So if you’re sharing a list of things for which you’re thankful with family & friends today, take a risk and put yourself out there by giving thanks for a weakness that has made you stronger.
Must be willing to spend less time talking and more time listening
Must be willing to assume the best about people with different opinions, not the worst
Must be willing to spend less time insulting people and more time understanding them
Must be willing to look first in the mirror for someone to blame
Must be willing to state your case without shouting down others
Posers, charlatans and megalomaniacs need not apply.
In the wake of the election results we’ve heard some gracious, conciliatory words from the candidates. That’s a good sign, but how long will those feelings last? Scrolling through my Facebook feed I’m seeing a lot of people attempting to strike a similar tone – also encouraging – but many others remain filled with angst or anger.
If you’re in a position to influence others, choose your words carefully in the weeks ahead, while so many people are a desperate for a sign of hope.
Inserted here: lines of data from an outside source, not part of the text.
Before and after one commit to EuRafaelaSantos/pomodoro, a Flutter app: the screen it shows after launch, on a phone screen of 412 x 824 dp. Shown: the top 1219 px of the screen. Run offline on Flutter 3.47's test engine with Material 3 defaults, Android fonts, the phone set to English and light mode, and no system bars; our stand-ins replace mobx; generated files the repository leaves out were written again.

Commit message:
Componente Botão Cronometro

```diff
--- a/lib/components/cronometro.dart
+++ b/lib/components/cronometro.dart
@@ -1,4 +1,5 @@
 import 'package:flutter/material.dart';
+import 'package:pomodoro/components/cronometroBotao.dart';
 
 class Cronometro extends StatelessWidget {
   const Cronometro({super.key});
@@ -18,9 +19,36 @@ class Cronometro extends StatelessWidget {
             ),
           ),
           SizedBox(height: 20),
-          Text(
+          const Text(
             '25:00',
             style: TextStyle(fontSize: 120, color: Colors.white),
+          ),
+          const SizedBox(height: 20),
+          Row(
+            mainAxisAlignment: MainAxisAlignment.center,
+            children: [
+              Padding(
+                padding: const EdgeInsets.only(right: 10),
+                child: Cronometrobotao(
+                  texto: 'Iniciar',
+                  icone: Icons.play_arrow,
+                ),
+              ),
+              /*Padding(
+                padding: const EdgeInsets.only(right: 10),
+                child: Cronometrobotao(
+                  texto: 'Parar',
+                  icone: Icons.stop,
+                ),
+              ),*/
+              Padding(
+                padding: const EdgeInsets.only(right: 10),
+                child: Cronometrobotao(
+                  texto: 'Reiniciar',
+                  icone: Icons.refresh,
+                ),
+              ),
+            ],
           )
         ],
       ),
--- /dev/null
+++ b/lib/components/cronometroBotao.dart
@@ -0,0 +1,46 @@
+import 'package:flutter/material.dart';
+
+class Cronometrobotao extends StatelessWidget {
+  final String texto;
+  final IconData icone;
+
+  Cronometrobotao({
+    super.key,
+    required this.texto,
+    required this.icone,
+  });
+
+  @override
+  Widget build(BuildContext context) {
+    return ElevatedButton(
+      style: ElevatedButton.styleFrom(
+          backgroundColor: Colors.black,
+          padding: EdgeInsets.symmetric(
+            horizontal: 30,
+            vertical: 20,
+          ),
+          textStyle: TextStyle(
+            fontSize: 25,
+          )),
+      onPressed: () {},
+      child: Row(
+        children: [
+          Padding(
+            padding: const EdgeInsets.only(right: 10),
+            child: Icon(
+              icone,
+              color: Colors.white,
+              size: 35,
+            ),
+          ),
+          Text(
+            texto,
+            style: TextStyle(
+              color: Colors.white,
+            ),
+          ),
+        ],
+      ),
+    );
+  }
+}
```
My name is Jae Knowlton and today I’m launching a blog called Leadership In Doubt. I’ve written a book with this same title that I intend to self-publish before the end of the year. The book details the integration of my faith and work lives, and how that has shaped my leadership journey. The blog is a way for me to connect with others who are on, have been on or are willing to explore a similar journey of their own.
I’m not a CEO and I don’t have an MBA; I’m just an EOL – an Everyday, Ordinary Leader. I worked in middle-management roles with a global call center organization for over 20 years, where I learned more about myself and my God-given potential than I could have imagined possible at the outset of my career. God has blessed me with a big dream, one in which this book and my story help and inspire other leaders in similar roles, leaders who may have a hard time relating to the leadership experiences of people who have reached the pinnacles of their professions.
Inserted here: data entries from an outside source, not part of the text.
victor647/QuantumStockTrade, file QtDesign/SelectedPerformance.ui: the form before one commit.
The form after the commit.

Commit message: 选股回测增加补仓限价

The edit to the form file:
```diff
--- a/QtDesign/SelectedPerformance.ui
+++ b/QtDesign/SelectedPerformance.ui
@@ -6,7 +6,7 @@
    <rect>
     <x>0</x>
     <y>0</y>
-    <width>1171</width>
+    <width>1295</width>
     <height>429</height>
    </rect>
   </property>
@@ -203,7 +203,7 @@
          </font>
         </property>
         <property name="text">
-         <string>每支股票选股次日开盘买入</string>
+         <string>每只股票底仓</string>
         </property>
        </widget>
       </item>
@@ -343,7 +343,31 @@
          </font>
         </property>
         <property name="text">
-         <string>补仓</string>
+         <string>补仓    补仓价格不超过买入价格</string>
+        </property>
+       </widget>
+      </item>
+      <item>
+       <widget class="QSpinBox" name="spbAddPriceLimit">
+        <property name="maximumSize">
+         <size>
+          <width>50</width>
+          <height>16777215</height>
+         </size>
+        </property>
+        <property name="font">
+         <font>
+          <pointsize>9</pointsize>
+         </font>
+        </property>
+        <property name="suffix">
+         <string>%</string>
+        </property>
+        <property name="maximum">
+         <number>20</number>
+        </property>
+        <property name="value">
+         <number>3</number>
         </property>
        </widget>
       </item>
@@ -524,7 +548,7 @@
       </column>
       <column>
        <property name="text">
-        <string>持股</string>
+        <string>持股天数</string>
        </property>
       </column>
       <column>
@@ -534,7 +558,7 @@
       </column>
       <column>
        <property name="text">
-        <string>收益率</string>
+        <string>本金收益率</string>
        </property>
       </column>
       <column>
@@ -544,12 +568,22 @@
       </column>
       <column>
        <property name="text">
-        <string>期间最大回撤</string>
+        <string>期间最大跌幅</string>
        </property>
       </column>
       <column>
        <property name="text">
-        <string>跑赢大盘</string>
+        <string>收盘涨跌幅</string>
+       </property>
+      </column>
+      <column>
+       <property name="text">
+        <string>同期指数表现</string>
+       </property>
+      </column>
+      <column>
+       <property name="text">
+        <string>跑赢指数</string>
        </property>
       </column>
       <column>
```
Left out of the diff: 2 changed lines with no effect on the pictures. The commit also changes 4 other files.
I’ve come to believe that leaders who identify as Christians are most effective when engaged with God all 7 days of the week. That’s one of the most important things God has taught me in my leadership journey, although I don’t pretend that it was easy, or that I was always paying attention to the lessons. Doubt has been a constant companion along the way. Both the book and the blog will explore these lessons and what I learned (and failed to learn) from them.
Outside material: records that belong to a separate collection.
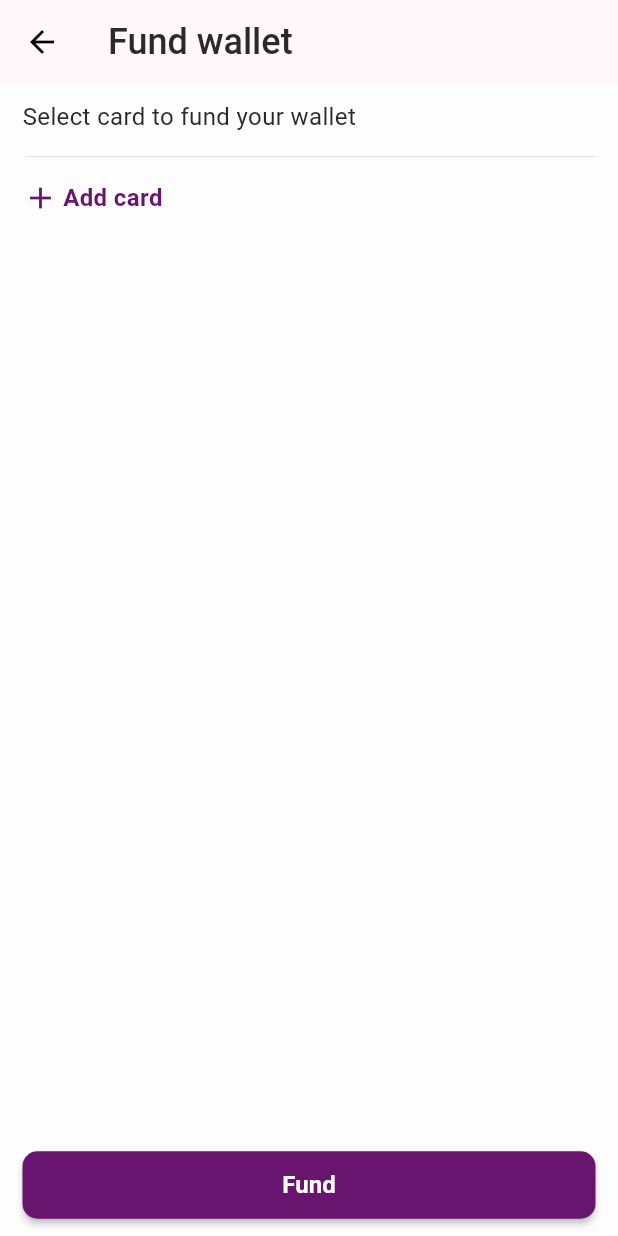
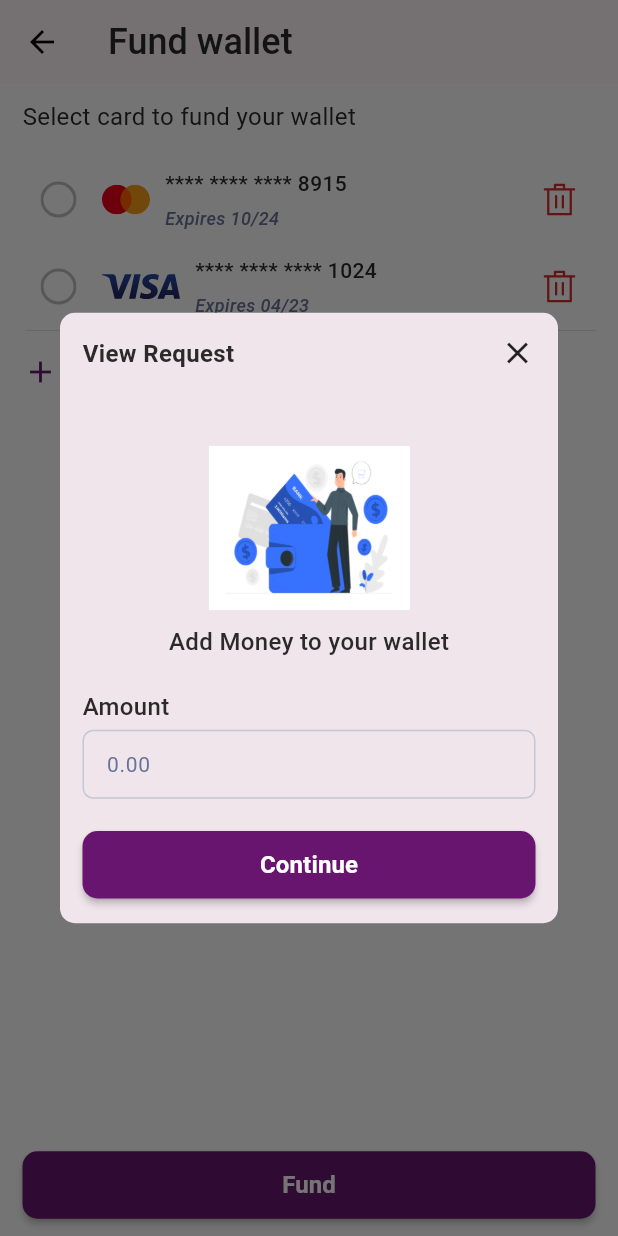
Before and after one commit to Kariaki/jarowallet, a Flutter app: the screen it shows after launch, after a tap on "Fund", on a phone screen of 412 x 824 dp. Run offline on Flutter 3.47's test engine with Material 3 defaults, Android fonts, the phone set to English and light mode, and no system bars; our stand-ins replace flutter_svg; Roboto replaces fonts that are missing (Work Sans).

Commit message:
implemented the design for the add amount modal

```diff
--- a/lib/core/config/icons.dart
+++ b/lib/core/config/icons.dart
@@ -14,4 +14,6 @@ class AppIcon {
   static Widget visaCardIcon = SvgPicture.asset('$baseAssets/visa.svg');
   static Widget cartIcon = SvgPicture.asset('$baseAssets/cart.svg');
   static Widget walletCreditCardIcon = SvgPicture.asset('$baseAssets/wallet-credit-card.svg');
+  static Widget radioOffIcon = SvgPicture.asset('$baseAssets/radio-off.svg');
+  static Widget radioOnIcon = SvgPicture.asset('$baseAssets/radio-on.svg');
 }
--- a/lib/core/extensions.dart
+++ b/lib/core/extensions.dart
@@ -43,3 +43,131 @@ extension DoubleExtensions on double {
     );
   }
 }
+extension ContextExtensions on BuildContext {
+  // void push(Widget route) {
+  //   Navigator.push(this, MaterialPageRoute(builder: (context) => route));
+  // }
+  //
+  // void pop() {
+  //   Navigator.pop(this);
+  // }
+  //
+  // void pushRemoveUntil(Widget route) {
+  //   Navigator.pushAndRemoveUntil(
+  //       this,
+  //       MaterialPageRoute(builder: (context) => route),
+  //           (Route<dynamic> route) => false);
+  // }
+  //
+  // void showSnackbar(String message, {bool error = false}) {
+  //   if (error) {
+  //     final errorSnack = SnackBar(
+  //       content: Text(
+  //         message,
+  //         style: const TextStyle(color: Colors.white),
+  //       ),
+  //       backgroundColor: Colors.red,
+  //       margin: EdgeInsets.only(top: 10),
+  //       shape: RoundedRectangleBorder(borderRadius: BorderRadius.circular(5)),
+  //     );
+  //     ScaffoldMessenger.of(this).showSnackBar(errorSnack);
+  //     return;
+  //   }
+  //   final snackBar = SnackBar(
+  //     content: Text(message),
+  //   );
+  //   ScaffoldMessenger.of(this).showSnackBar(snackBar);
+  // }
+  //
+  // void showSnackbarSuccess(String message, {bool success = false}) {
+  //   if (success) {
+  //     final successSnack = SnackBar(
+  //       content: Text(
+  //         message,
+  //         style: const TextStyle(color: Colors.white),
+  //       ),
+  //       backgroundColor: Colors.green,
+  //       shape: RoundedRectangleBorder(borderRadius: BorderRadius.circular(5)),
+  //     );
+  //     ScaffoldMessenger.of(this).showSnackBar(successSnack);
+  //     return;
+  //   }
+  //   final snackBar = SnackBar(
+  //     content: Text(message),
+  //   );
+  //   ScaffoldMessenger.of(this).showSnackBar(snackBar);
+  // }
+  //
+  // void showModalMax(Widget modal,
+  //     {bool transparent = false, bool dismissible = true}) {
+  //   final mediaQueryData = MediaQuery.of(this).size;
+  //   const radius = Radius.circular(Dimens.modalRadius);
+  //   showModalBottomSheet(
+  //       isDismissible: dismissible,
+  //       backgroundColor: transparent ? Colors.transparent : Colors.white,
+  //       isScrollControlled: true,
+  //       shape: const RoundedRectangleBorder(
+  //           borderRadius: BorderRadius.only(topRight: radius, topLeft: radius)),
+  //       context: this,
+  //       constraints: BoxConstraints(
+  //         minWidth: mediaQueryData.height,
+  //       ),
+  //       builder: (context) => modal);
+  // }
+  //
+  // void showModal(Widget modal) {
+  //   final mediaQueryData = MediaQuery.of(this).size;
+  //   final radius = Radius.circular(Dimens.modalRadius);
+  //   showModalBottomSheet(
+  //       shape: RoundedRectangleBorder(
+  //           borderRadius: BorderRadius.circular(Dimens.modalRadius)),
+  //       context: this,
+  //       constraints: BoxConstraints(maxHeight: mediaQueryData.height),
+  //       builder: (context) => modal);
+  // }
+
+  void displayDialog(Widget modal, {bool dismissible = true}) {
+    showDialog(
+      barrierDismissible: dismissible,
+      context: this,
+      builder: (context) => AppDialog(
+        child: modal,
+      ),
+    );
+  }
+  //
+  // void pushReplace(Widget route) {
+  //   Navigator.pushReplacement(
+  //     this,
+  //     MaterialPageRoute(builder: (context) => route),
+  //   );
+  // }
+  //
+  // void displayDialogDismiss(Widget child) {
+  //   showDialog(
+  //     context: this,
+  //     barrierDismissible: true,
+  //     builder: (BuildContext context) {
+  //       return AppDialog(
+  //         child: child,
+  //       );
+  //     },
+  //   );
+  // }
+}
+
+class AppDialog extends Dialog {
+  final Widget child;
+
+  const AppDialog({Key? key, required this.child}) : super(key: key);
+
+  @override
+  Widget build(BuildContext context) {
+    return Dialog(
+        alignment: Alignment.center,
+        backgroundColor: backgroundColor,
+
+        shape: RoundedRectangleBorder(borderRadius: BorderRadius.circular(10)),
+        child: child);
+  }
+}
--- /dev/null
+++ b/lib/ui/components/radio_button.dart
@@ -0,0 +1,17 @@
+import 'package:flutter/material.dart';
+import 'package:jarowallet/core/config/icons.dart';
+
+class AppRadio extends StatelessWidget {
+  final bool selected;
+  final void Function() onClick;
+
+  const AppRadio({super.key, required this.selected, required this.onClick});
+
+  @override
+  Widget build(BuildContext context) {
+    return IconButton(
+      padding: EdgeInsets.all(0),
+        onPressed: onClick,
+        icon: selected ? AppIcon.radioOnIcon : AppIcon.radioOffIcon);
+  }
+}
--- /dev/null
+++ b/lib/ui/modules/card/component/card_item_component.dart
@@ -0,0 +1,94 @@
+import 'package:flutter/cupertino.dart';
+import 'package:flutter/material.dart';
+import 'package:jarowallet/core/config/icons.dart';
+import 'package:jarowallet/core/extensions.dart';
+import 'package:jarowallet/ui/components/radio_button.dart';
+import 'package:jarowallet/ui/modules/card/entity/card_entity.dart';
+
+class CardItemComponent extends StatelessWidget {
+  final CardEntity entity;
+  final bool selected;
+  final void Function() onPress;
+  final void Function(CardEntity)? onDeleteClick;
+
+  const CardItemComponent(
+      {super.key,
+      required this.entity,
+      this.onDeleteClick,
+      required this.onPress,
+      required this.selected});
+
+  @override
+  Widget build(BuildContext context) {
+    return GestureDetector(
+      onTap: onPress,
+      child: Container(
+        margin:const EdgeInsets.symmetric(vertical: 5),
+        child: Row(
+          mainAxisSize: MainAxisSize.max,
+          crossAxisAlignment: CrossAxisAlignment.center,
+          mainAxisAlignment: MainAxisAlignment.spaceBetween,
+          children: [
+            rowLeft(),
+            IconButton(
+                onPressed: () {
+                  if (onDeleteClick != null) {
+                    onDeleteClick!(entity);
+                  }
+                },
+                icon: AppIcon.deleteIcon)
+          ],
+        ),
+      ),
+    );
+  }
+
+  Row rowLeft() {
+    return Row(
+      mainAxisSize: MainAxisSize.min,
+      crossAxisAlignment: CrossAxisAlignment.center,
+      children: [
+        AppRadio(
+          selected: selected,
+          onClick: onPress,
+        ),
+        5.spaceWidth(),
+        imageByType(entity.type),
+        10.spaceWidth(),
+        Column(
+          mainAxisSize: MainAxisSize.min,
+          crossAxisAlignment: CrossAxisAlignment.start,
+          children: [
+            Text(
+              '**** **** **** ${entity.cardNumber.substring(entity.cardNumber.length - 4, entity.cardNumber.length)}',
+              style: const TextStyle(
+                color: Color(0xFF2B2A29),
+                fontSize: 14,
+                fontFamily: 'Work Sans',
+                fontWeight: FontWeight.w500,
+              ),
+            ),
+            5.spaceHeight(),
+            Text(
+              'Expires ${entity.expiryDate} ',
+              style: const TextStyle(
+                color: Color(0xFF667398),
+                fontSize: 12,
+                fontStyle: FontStyle.italic,
+                fontFamily: 'Work Sans',
+                fontWeight: FontWeight.w500,
+              ),
+            )
+          ],
+        )
+      ],
+    );
+  }
+
+  Widget imageByType(CardType type) {
+    if (type == CardType.master) {
+      return AppIcon.masterCardIcon;
+    }
+    return AppIcon.visaCardIcon;
+  }
+}
--- /dev/null
+++ b/lib/ui/modules/card/entity/card_entity.dart
@@ -0,0 +1,30 @@
+import 'package:flutter/material.dart';
+
+enum CardType { master, visa, none }
+
+class CardEntity {
+  final int id;
+  final String cardNumber;
+  final String expiryDate;
+  final CardType type;
+
+  const CardEntity({
+    required this.id,
+    required this.cardNumber,
+    required this.expiryDate,
+    required this.type,
+  });
+}
+
+List<CardEntity> cards = [
+  CardEntity(
+      cardNumber: '5123894701238915',
+      id: 1,
+      expiryDate: '10/24',
+      type: CardType.master),
+  CardEntity(
+      cardNumber: '514914383411024',
+      id: 2,
+      expiryDate: '04/23',
+      type: CardType.visa),
+];
--- /dev/null
+++ b/lib/ui/modules/dialog/fund_amount_dialog.dart
@@ -0,0 +1,77 @@
+import 'package:flutter/cupertino.dart';
+import 'package:flutter/material.dart';
+import 'package:jarowallet/core/config/colors.dart';
+import 'package:jarowallet/core/extensions.dart';
+import 'package:jarowallet/ui/components/button.dart';
+import 'package:jarowallet/ui/components/text_input.dart';
+
+class FundAmountDialog extends StatefulWidget {
+  const FundAmountDialog({super.key});
+
+  @override
+  State<FundAmountDialog> createState() => _FundAmountDialogState();
+}
+
+class _FundAmountDialogState extends State<FundAmountDialog> {
+  @override
+  Widget build(BuildContext context) {
+    return Container(
+      //color: backgroundColor,
+      padding: EdgeInsets.all(15),
+      child: Column(
+        crossAxisAlignment: CrossAxisAlignment.center,
+        mainAxisSize: MainAxisSize.min,
+        children: [
+          Row(
+            mainAxisAlignment: MainAxisAlignment.spaceBetween,
+            children: [
+              Text(
+                'View Request',
+                style: TextStyle(
+                  color: Color(0xFF2B2A29),
+                  fontSize: 16,
+                  fontFamily: 'Work Sans',
+                  fontWeight: FontWeight.w600,
+                ),
+              ),
+              InkWell(
+                onTap: () {
+                  Navigator.pop(context);
+                },
+                child: const Icon(Icons.close),
+              )
+            ],
+          ),
+          50.spaceHeight(),
+          Image.asset(
+            'assets/images/illustration.png',
+            width: 135,
+            height: 109,
+          ),
+          10.spaceHeight(),
+          Text(
+            'Add Money to your wallet',
+            style: TextStyle(
+              color: Color(0xFF2B2A29),
+              fontSize: 16,
+              fontFamily: 'Work Sans',
+              fontWeight: FontWeight.w500,
+            ),
+          ),
+          20.spaceHeight(),
+          BasicTextInput(
+            title: 'Amount',
+            hint: '0.00',
+            onChange: (value) {},
+            inputType: TextInputType.number,
+          ),
+          20.spaceHeight(),
+          PrimaryButton(
+            buttonText: 'Continue',
+            onPressed: () {},
+          )
+        ],
+      ),
+    );
+  }
+}
--- a/lib/ui/modules/wallet/fund_card.dart
+++ b/lib/ui/modules/wallet/fund_card.dart
@@ -5,9 +5,19 @@ import 'package:jarowallet/core/extensions.dart';
 import 'package:jarowallet/ui/components/app_scaffold.dart';
 import 'package:jarowallet/ui/components/button.dart';
 import 'package:jarowallet/ui/components/text_input.dart';
+import 'package:jarowallet/ui/modules/card/component/card_item_component.dart';
+import 'package:jarowallet/ui/modules/card/entity/card_entity.dart';
+import 'package:jarowallet/ui/modules/dialog/fund_amount_dialog.dart';
 
-class FundWalletScreen extends StatelessWidget {
+class FundWalletScreen extends StatefulWidget {
   const FundWalletScreen({super.key});
+
+  @override
+  State<FundWalletScreen> createState() => _FundWalletScreenState();
+}
+
+class _FundWalletScreenState extends State<FundWalletScreen> {
+  int _selectedCard = -1;
 
   @override
   Widget build(BuildContext context) {
@@ -15,7 +25,9 @@ class FundWalletScreen extends StatelessWidget {
         title: 'Fund wallet',
         onBackPressed: () {},
         primaryButtonText: 'Fund',
-        onPrimaryButtonPressed: () {},
+        onPrimaryButtonPressed: () {
+          context.displayDialog(FundAmountDialog());
+        },
         child: Column(
           crossAxisAlignment: CrossAxisAlignment.start,
           children: [
@@ -29,6 +41,17 @@ class FundWalletScreen extends StatelessWidget {
               ),
             ),
             15.spaceHeight(),
+            ...cards.map((e) {
+              return CardItemComponent(
+                entity: e,
+                selected: _selectedCard == e.id,
+                onPress: () {
+                  setState(() {
+                    _selectedCard = e.id;
+                  });
+                },
+              );
+            }).toList(),
             1.divide(thickness: .3),
             15.spaceHeight(),
             addButton()
@@ -42,7 +65,7 @@ class FundWalletScreen extends StatelessWidget {
       child: Row(
         mainAxisSize: MainAxisSize.min,
         children: [
-         const Icon(
+          const Icon(
             Icons.add,
             color: primary,
           ),
--- a/pubspec.yaml
+++ b/pubspec.yaml
@@ -51,6 +51,7 @@ flutter:
   # To add assets to your application, add an assets section, like this:
   assets:
      - assets/
+     - assets/images/
 
   # fonts:
   #   - family: Schyler
```
Also changed, not shown: assets/images/illustration.png (added), assets/radio-off.svg (added), assets/radio-on.svg (added), lib/generated/assets.dart (added).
Blogs are most effective when they’re interactive. People were made to live in community – even when it’s online – so whether you’re trying to figure out how your faith relates to your work life, or if you’ve already made some breakthroughs, I hope that you’ll share your perspectives here so that we can develop a community dedicated to exploring this theme.
It’s no coincidence that I’m launching this blog on Election Day in the U.S. I’m weary of and appalled by this election cycle and its ugliness. Both major candidates are deficient in praiseworthy attributes. Inspirational leadership could unite this country; instead, Americans across the political spectrum have become so polarized and intolerant that they’re assigning people the very worst motives simply because they see the world through a different lens. Inspirational political leadership in America today is very much in doubt. Yet whoever wins, God remains sovereign, and the outcome won’t catch Him by surprise. His ultimate purposes will be fulfilled regardless of who occupies the Oval Office.
Thanks for reading. My hope and prayer is that you see God show up in unexpected ways on your own leadership journey. Please check back for updates on the publication of Leadership In Doubt!